Saved data entries:
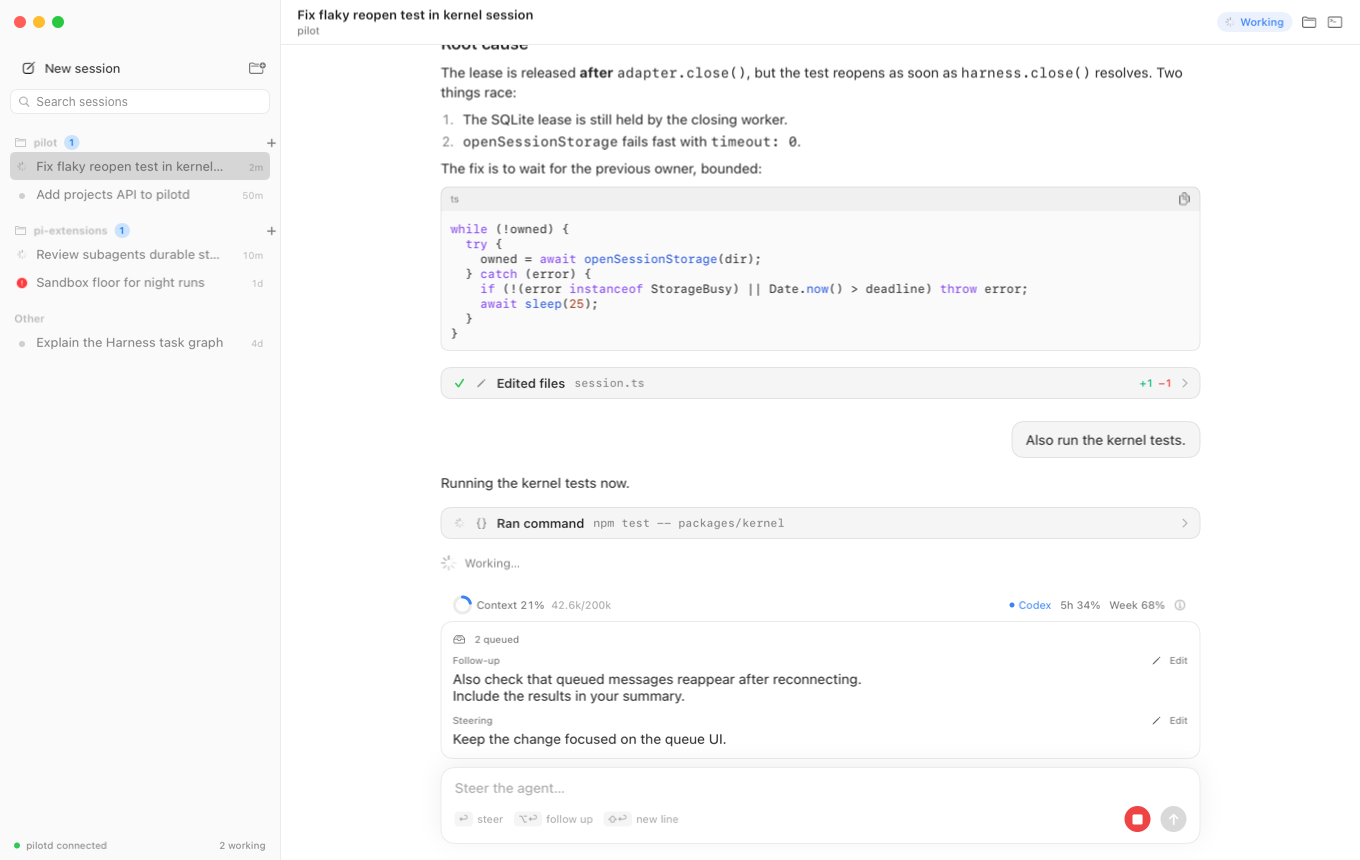
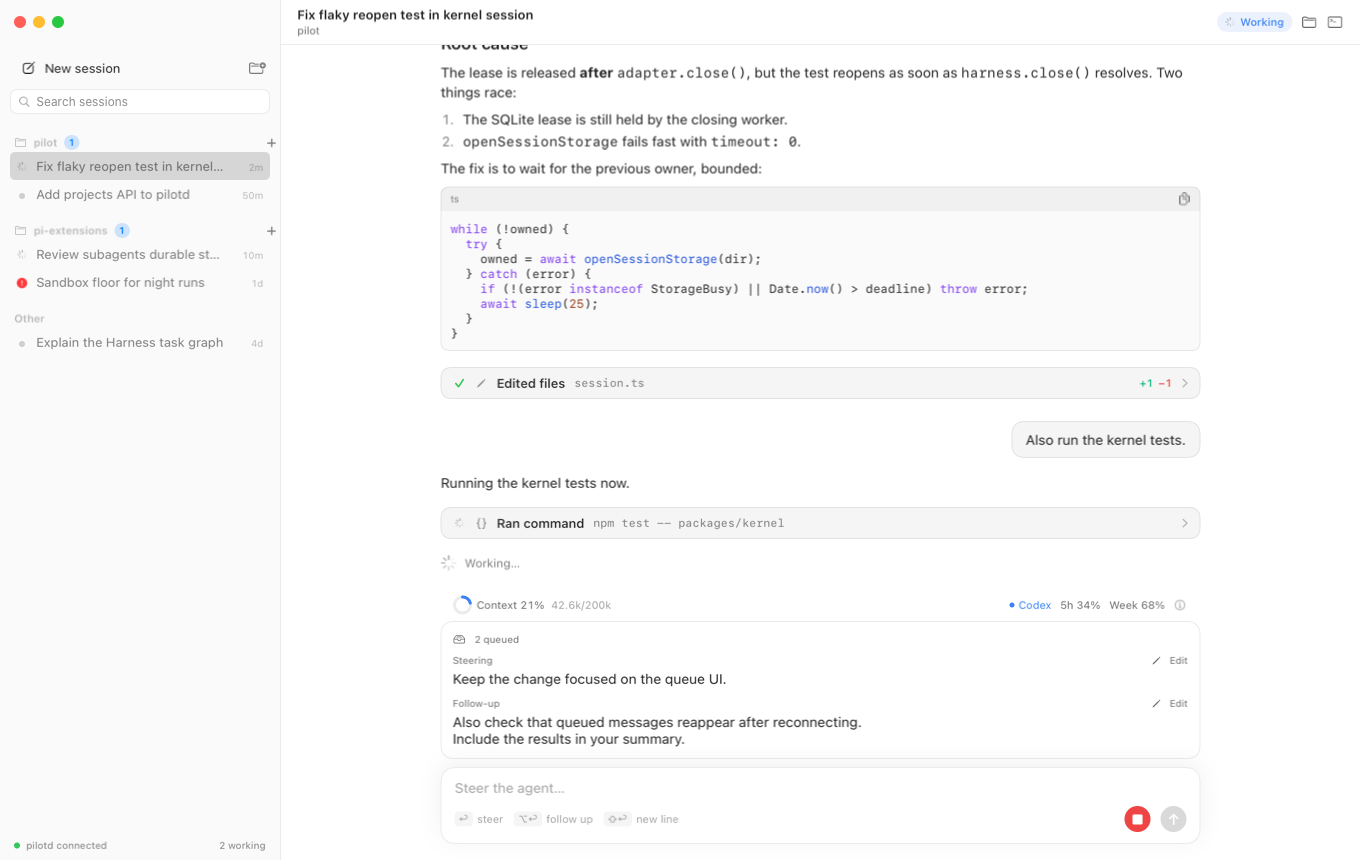
fix(chat): display steering before queued follow-ups

Changed region(s): [[0.3088, 0.7558, 0.6485, 0.8767], [0.8647, 0.8163, 0.8956, 0.8465]]

diff --git a/apps/macos/Tests/PilotCoreTests/TranscriptTests.swift b/apps/macos/Tests/PilotCoreTests/TranscriptTests.swift
@@ -93,8 +93,22 @@ private func json(_ text: String) -> JSONValue {
     #expect(transcript.queuedMessages.map(\.id) == [10, 11])
     #expect(transcript.queuedMessages.map(\.mode) == [.followUp, .steer])
     #expect(transcript.queuedMessages.map(\.text) == ["Edited\nDetails", "Unchanged"])
+    #expect(transcript.queuedMessagesInDeliveryOrder.map(\.id) == [11, 10])
     #expect(transcript.entries.isEmpty)
     let request = EditQueuedMessageRequest(message: "Edited\nDetails")
     let encoded = try JSONValue.decode(JSONEncoder().encode(request))
     #expect(encoded == .object(["message": .string("Edited\nDetails")]))
+}
+
+@Test func queueDisplayPrioritizesSteeringAndPreservesOrderWithinEachMode() {
+    var transcript = Transcript()
+    transcript.apply(json(#"{"type":"queue_update","items":[{"id":10,"mode":"followUp","content":"First follow-up"},{"id":11,"mode":"steer","content":"First steering"},{"id":12,"mode":"followUp","content":"Second follow-up"},{"id":13,"mode":"steer","content":"Second steering"},{"id":14,"mode":"followUp","content":"Third follow-up"}]}"#))
+    #expect(transcript.queuedMessagesInDeliveryOrder.map(\.id) == [11, 13, 10, 12, 14])
+    #expect(transcript.queuedMessages.map(\.id) == [10, 11, 12, 13, 14])
+    #expect(transcript.queued == 5)
+
+    transcript.apply(json(#"{"type":"queue_update","items":[{"id":10,"mode":"followUp","content":"First follow-up"},{"id":12,"mode":"followUp","content":"Second follow-up"},{"id":14,"mode":"followUp","content":"Third follow-up"}]}"#))
+    #expect(transcript.queuedMessagesInDeliveryOrder.map(\.id) == [10, 12, 14])
+    transcript.apply(json(#"{"type":"queue_update","items":[]}"#))
+    #expect(transcript.queuedMessagesInDeliveryOrder.isEmpty)
 }

diff --git a/apps/macos/Tests/PilotCoreTests/PerformanceTests.swift b/apps/macos/Tests/PilotCoreTests/PerformanceTests.swift
@@ -61,6 +61,7 @@ private func event(_ text: String) -> JSONValue { try! JSONValue.decode(Data(tex
     let first = try await processor.apply([original])
     #expect(first.queuedMessages.map(\.id) == [10, 11])
     #expect(first.queuedMessages.map(\.text) == ["Original", "Steering"])
+    #expect(first.queuedMessagesInDeliveryOrder.map(\.id) == [11, 10])
     let edit = event(#"{"type":"queue_update","items":[{"id":10,"mode":"followUp","content":"Edited"},{"id":11,"mode":"steer","content":"Steering"}]}"#)
     let edited = try await processor.apply([edit])
     #expect(edited.queued == first.queued)

diff --git a/apps/macos/Sources/PilotCore/Transcript.swift b/apps/macos/Sources/PilotCore/Transcript.swift
@@ -108,6 +108,11 @@ public struct Transcript: Equatable, Sendable {
 
     public init() {}
 
+    /// Steering joins the current run before follow-ups. Keep FIFO order within each delivery mode.
+    public var queuedMessagesInDeliveryOrder: [QueuedMessage] {
+        queuedMessages.filter { $0.mode == .steer } + queuedMessages.filter { $0.mode == .followUp }
+    }
+
     /// Tool results by call ID; they render inside their call's card.
     public var results: [String: ChatMessage] {
         var results: [String: ChatMessage] = [:]

diff --git a/apps/macos/Sources/Pilot/ChatView.swift b/apps/macos/Sources/Pilot/ChatView.swift
@@ -122,7 +122,7 @@ struct ChatView: View {
                 Composer(
                     state: composer,
                     working: transcript.working || session.state == "starting",
-                    queuedMessages: transcript.queuedMessages,
+                    queuedMessages: transcript.queuedMessagesInDeliveryOrder,
                     onSend: send,
                     onStop: { Task { try? await AppModel.shared.client.stop(session.id) } },
                     onEditQueuedMessage: { id, text in

diff --git a/apps/macos/Sources/PilotCore/TranscriptPresentation.swift b/apps/macos/Sources/PilotCore/TranscriptPresentation.swift
@@ -7,6 +7,9 @@ public struct TranscriptPresentation: Equatable, Sendable {
     public var streaming = false
     public var queuedMessages: [QueuedMessage] = []
     public var queued: Int { queuedMessages.count }
+    public var queuedMessagesInDeliveryOrder: [QueuedMessage] {
+        queuedMessages.filter { $0.mode == .steer } + queuedMessages.filter { $0.mode == .followUp }
+    }
     public var retry: String?
     public var error: String?
     public var revision = 0

diff --git a/apps/macos/README.md b/apps/macos/README.md
@@ -15,7 +15,8 @@ Native SwiftUI client for pilotd, with a libghostty terminal per session.
   blocks with copy), collapsible thinking, grouped tool rows with summaries ("Ran command npm test"),
   live output and stop. Return steers the current run (or sends when idle), Option-Return queues a
   follow-up, Shift-Return adds a line. All queued messages appear above the composer, with their delivery
-  mode and full text; long queues scroll and survive reconnects. Each queued message has an Edit action
+  mode and full text; steering appears before follow-ups, with FIFO order within each mode. Long queues
+  scroll and survive reconnects. Each queued message has an Edit action
   with Save and Cancel. Saving preserves its position and delivery mode; consumed messages cannot be edited.
 - **Usage footer.** Above the composer, the optional session usage snapshot shows a context-window
   estimate (percent and tokens/window) and Claude (orange) or Codex (blue) subscription windows.

diff --git a/PLAN.md b/PLAN.md
@@ -219,7 +219,8 @@ reports), producing a morning summary in the app and Slack.
 
 - Sidebar grouped by origin and state; badges for `waiting` sessions (they need you).
 - Chat: markdown, diffs for edits and patches, tool cards, steer and follow-up, stop. Show all queued
-  user messages above the composer until consumed, restoring them on reconnect. Edit each queued message
+  user messages above the composer until consumed, restoring them on reconnect. Display steering before
+  follow-ups, preserving FIFO order within each mode. Edit each queued message
   in place with Save/Cancel, preserving order and delivery mode and rejecting edits after consumption.
 - Chat footer: live context-window estimate and Claude/Codex subscription windows with reset times,
   supplied by the user's pi-extensions `usage` event bus (no duplicate polling or credential store).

**How to complete this task:** From the entries above, copy every line that holds the word "JSONValue".

**Finished task:**
@@ -93,8 +93,22 @@ private func json(_ text: String) -> JSONValue {
     let encoded = try JSONValue.decode(JSONEncoder().encode(request))
@@ -61,6 +61,7 @@ private func event(_ text: String) -> JSONValue { try! JSONValue.decode(Data(tex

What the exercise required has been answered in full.